Georgia Tech Research Institute
 
Accessibility Assistant

Accessibility Assistant

Issues

Indicator Lights (2 of 4)

Issue: Color coding is sometimes used as the sole means of conveying information.

Two states of a status light on a kiosk are shown.  A single light conveys open or closed status by illuminating green when the machine is open, and red when the machine is closed.

Indicator lights that use only a change of color (especially when the change is between red and green or between blue and yellow) as the only method of conveying information may be difficult for color blind users and some users with low vision to discern. For example, if a two-state light is used, with green representing the ready state and red representing a fault state, a user with red/green colorblindness may not be able to determine if the device is ready or is in a fault state.

Populations Impacted: Users who are color blind; users with low vision.

Potential Solutions:
  • Do not use color pairs that are easily confused by color blind users to convey information. Red/green color blindness is most common; however, blue/yellow color blindness occurs occasionally. Total color blindness, where users are not able to perceive color and only see shades of grey, is extremely rare. Using color combinations other than red/green and blue/yellow to represent information will help avoid confusion among most users who are color blind.

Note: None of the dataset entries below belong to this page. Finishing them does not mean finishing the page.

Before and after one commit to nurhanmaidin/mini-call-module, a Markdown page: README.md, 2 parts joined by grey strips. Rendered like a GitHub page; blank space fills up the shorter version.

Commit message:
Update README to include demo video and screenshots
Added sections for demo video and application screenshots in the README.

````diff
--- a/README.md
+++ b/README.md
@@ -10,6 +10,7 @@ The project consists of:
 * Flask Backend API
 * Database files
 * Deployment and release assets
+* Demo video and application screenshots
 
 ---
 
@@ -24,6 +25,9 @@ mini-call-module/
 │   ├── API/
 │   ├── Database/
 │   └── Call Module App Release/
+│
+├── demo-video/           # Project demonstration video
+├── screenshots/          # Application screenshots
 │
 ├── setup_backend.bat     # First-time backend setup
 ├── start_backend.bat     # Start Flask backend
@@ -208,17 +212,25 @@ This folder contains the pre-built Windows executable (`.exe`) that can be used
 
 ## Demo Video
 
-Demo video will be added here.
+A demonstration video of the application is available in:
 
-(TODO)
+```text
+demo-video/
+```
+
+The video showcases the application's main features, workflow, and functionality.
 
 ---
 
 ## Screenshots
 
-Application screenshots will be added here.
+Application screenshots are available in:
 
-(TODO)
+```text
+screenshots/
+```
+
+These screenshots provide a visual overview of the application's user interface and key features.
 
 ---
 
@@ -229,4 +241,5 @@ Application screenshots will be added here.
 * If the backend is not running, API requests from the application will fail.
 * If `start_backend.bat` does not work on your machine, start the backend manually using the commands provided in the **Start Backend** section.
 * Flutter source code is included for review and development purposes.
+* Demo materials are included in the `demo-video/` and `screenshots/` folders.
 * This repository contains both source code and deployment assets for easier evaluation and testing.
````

  • Two states of a status light on a kiosk are shown.  Two separate lights convey open or closed status.  A green light is located beside a red light.  The green light illuminates when the machine is open, and the red light illuminates when the machine is closed.  'Open' and 'Closed' text labels appear on the lights.
  • Always provide a redundant alternative to color, such as text and/or location, that conveys the same information that the color conveys. Anywhere color coding is used, the message conveyed by that color coding should be conveyed through text as well, in order to ensure that color blind users have access to the same information that other users do. For instance, in the example used above, a text indication that says "Ready" when the copier is in the ready state could be provided. The text message would communicate the same information to a color blind user that the green light communicates to a non-color blind user.

Additional Comments: Although the solutions presented above will improve accessibility for those who are color blind (and for some with low vision), they in no way solve the problem for users who are blind and are therefore dependent on tactile or auditory differentiation of status information.

Applicable Guidelines:
Section 508 - 1194.25(g), 1194.31(a)
Section 255 - 1193.41(c)
HFDS - 8.6.2.1.5, 8.6.2.5.2
EITAAC - 5.2.1.3.1, 5.2.1.3.2, 5.3.2.8